[Front-end code change data]
[Start of section]
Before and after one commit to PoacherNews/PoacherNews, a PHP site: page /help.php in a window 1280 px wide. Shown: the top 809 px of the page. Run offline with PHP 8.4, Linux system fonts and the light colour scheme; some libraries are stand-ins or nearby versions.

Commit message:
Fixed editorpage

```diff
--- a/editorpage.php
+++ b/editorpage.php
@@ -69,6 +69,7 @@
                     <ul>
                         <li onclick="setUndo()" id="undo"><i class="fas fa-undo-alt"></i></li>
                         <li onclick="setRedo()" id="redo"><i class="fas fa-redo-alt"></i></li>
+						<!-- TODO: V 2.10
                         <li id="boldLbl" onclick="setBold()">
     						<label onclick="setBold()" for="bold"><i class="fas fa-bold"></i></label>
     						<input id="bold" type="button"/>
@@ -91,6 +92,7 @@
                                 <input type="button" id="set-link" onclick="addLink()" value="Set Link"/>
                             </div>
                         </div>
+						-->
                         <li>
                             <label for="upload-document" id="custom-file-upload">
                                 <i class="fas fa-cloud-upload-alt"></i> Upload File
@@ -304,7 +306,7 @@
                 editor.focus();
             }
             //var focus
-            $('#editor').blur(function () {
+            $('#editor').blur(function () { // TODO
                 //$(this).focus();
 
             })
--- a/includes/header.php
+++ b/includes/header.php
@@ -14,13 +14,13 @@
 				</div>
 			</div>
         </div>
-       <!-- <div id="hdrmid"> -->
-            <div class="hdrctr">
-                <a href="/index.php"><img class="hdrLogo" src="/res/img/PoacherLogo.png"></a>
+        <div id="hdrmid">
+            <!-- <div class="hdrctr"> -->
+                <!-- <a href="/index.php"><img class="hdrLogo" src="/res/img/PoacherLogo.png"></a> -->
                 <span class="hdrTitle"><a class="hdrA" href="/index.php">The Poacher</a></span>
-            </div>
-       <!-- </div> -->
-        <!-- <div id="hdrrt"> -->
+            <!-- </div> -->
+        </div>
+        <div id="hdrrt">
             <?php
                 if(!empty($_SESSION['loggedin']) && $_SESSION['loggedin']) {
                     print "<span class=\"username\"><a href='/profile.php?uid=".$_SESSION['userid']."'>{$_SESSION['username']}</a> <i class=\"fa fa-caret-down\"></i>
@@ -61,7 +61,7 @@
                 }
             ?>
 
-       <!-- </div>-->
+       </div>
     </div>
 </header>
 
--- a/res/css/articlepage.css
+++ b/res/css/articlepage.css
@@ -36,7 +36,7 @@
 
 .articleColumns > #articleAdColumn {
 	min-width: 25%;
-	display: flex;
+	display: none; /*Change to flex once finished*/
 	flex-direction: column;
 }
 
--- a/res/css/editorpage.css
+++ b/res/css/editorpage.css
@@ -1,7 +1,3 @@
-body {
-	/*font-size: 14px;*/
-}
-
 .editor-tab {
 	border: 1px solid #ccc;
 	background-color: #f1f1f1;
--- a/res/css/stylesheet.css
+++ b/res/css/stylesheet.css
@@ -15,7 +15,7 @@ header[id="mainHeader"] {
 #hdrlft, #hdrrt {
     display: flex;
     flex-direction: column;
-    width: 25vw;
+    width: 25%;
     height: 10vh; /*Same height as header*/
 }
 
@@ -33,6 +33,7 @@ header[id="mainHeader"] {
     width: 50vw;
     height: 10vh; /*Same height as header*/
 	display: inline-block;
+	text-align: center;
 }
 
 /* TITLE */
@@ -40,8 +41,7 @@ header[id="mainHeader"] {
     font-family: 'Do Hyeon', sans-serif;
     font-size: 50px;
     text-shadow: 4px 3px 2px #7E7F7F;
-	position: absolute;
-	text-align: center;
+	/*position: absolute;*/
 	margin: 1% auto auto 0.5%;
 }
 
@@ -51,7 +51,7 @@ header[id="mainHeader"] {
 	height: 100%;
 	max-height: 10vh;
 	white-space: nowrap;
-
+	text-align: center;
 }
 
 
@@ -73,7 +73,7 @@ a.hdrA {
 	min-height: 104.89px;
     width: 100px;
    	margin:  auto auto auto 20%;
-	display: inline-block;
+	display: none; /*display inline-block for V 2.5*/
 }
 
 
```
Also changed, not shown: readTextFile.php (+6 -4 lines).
[End of section]
Return all the data above, unaltered and complete.

**Solution for this exercise**
Before and after one commit to PoacherNews/PoacherNews, a PHP site: page /help.php in a window 1280 px wide. Shown: the top 809 px of the page. Run offline with PHP 8.4, Linux system fonts and the light colour scheme; some libraries are stand-ins or nearby versions.

Commit message:
Fixed editorpage

```diff
--- a/editorpage.php
+++ b/editorpage.php
@@ -69,6 +69,7 @@
                     <ul>
                         <li onclick="setUndo()" id="undo"><i class="fas fa-undo-alt"></i></li>
                         <li onclick="setRedo()" id="redo"><i class="fas fa-redo-alt"></i></li>
+						<!-- TODO: V 2.10
                         <li id="boldLbl" onclick="setBold()">
     						<label onclick="setBold()" for="bold"><i class="fas fa-bold"></i></label>
     						<input id="bold" type="button"/>
@@ -91,6 +92,7 @@
                                 <input type="button" id="set-link" onclick="addLink()" value="Set Link"/>
                             </div>
                         </div>
+						-->
                         <li>
                             <label for="upload-document" id="custom-file-upload">
                                 <i class="fas fa-cloud-upload-alt"></i> Upload File
@@ -304,7 +306,7 @@
                 editor.focus();
             }
             //var focus
-            $('#editor').blur(function () {
+            $('#editor').blur(function () { // TODO
                 //$(this).focus();
 
             })
--- a/includes/header.php
+++ b/includes/header.php
@@ -14,13 +14,13 @@
 				</div>
 			</div>
         </div>
-       <!-- <div id="hdrmid"> -->
-            <div class="hdrctr">
-                <a href="/index.php"><img class="hdrLogo" src="/res/img/PoacherLogo.png"></a>
+        <div id="hdrmid">
+            <!-- <div class="hdrctr"> -->
+                <!-- <a href="/index.php"><img class="hdrLogo" src="/res/img/PoacherLogo.png"></a> -->
                 <span class="hdrTitle"><a class="hdrA" href="/index.php">The Poacher</a></span>
-            </div>
-       <!-- </div> -->
-        <!-- <div id="hdrrt"> -->
+            <!-- </div> -->
+        </div>
+        <div id="hdrrt">
             <?php
                 if(!empty($_SESSION['loggedin']) && $_SESSION['loggedin']) {
                     print "<span class=\"username\"><a href='/profile.php?uid=".$_SESSION['userid']."'>{$_SESSION['username']}</a> <i class=\"fa fa-caret-down\"></i>
@@ -61,7 +61,7 @@
                 }
             ?>
 
-       <!-- </div>-->
+       </div>
     </div>
 </header>
 
--- a/res/css/articlepage.css
+++ b/res/css/articlepage.css
@@ -36,7 +36,7 @@
 
 .articleColumns > #articleAdColumn {
 	min-width: 25%;
-	display: flex;
+	display: none; /*Change to flex once finished*/
 	flex-direction: column;
 }
 
--- a/res/css/editorpage.css
+++ b/res/css/editorpage.css
@@ -1,7 +1,3 @@
-body {
-	/*font-size: 14px;*/
-}
-
 .editor-tab {
 	border: 1px solid #ccc;
 	background-color: #f1f1f1;
--- a/res/css/stylesheet.css
+++ b/res/css/stylesheet.css
@@ -15,7 +15,7 @@ header[id="mainHeader"] {
 #hdrlft, #hdrrt {
     display: flex;
     flex-direction: column;
-    width: 25vw;
+    width: 25%;
     height: 10vh; /*Same height as header*/
 }
 
@@ -33,6 +33,7 @@ header[id="mainHeader"] {
     width: 50vw;
     height: 10vh; /*Same height as header*/
 	display: inline-block;
+	text-align: center;
 }
 
 /* TITLE */
@@ -40,8 +41,7 @@ header[id="mainHeader"] {
     font-family: 'Do Hyeon', sans-serif;
     font-size: 50px;
     text-shadow: 4px 3px 2px #7E7F7F;
-	position: absolute;
-	text-align: center;
+	/*position: absolute;*/
 	margin: 1% auto auto 0.5%;
 }
 
@@ -51,7 +51,7 @@ header[id="mainHeader"] {
 	height: 100%;
 	max-height: 10vh;
 	white-space: nowrap;
-
+	text-align: center;
 }
 
 
@@ -73,7 +73,7 @@ a.hdrA {
 	min-height: 104.89px;
     width: 100px;
    	margin:  auto auto auto 20%;
-	display: inline-block;
+	display: none; /*display inline-block for V 2.5*/
 }
 
 
```
Also changed, not shown: readTextFile.php (+6 -4 lines).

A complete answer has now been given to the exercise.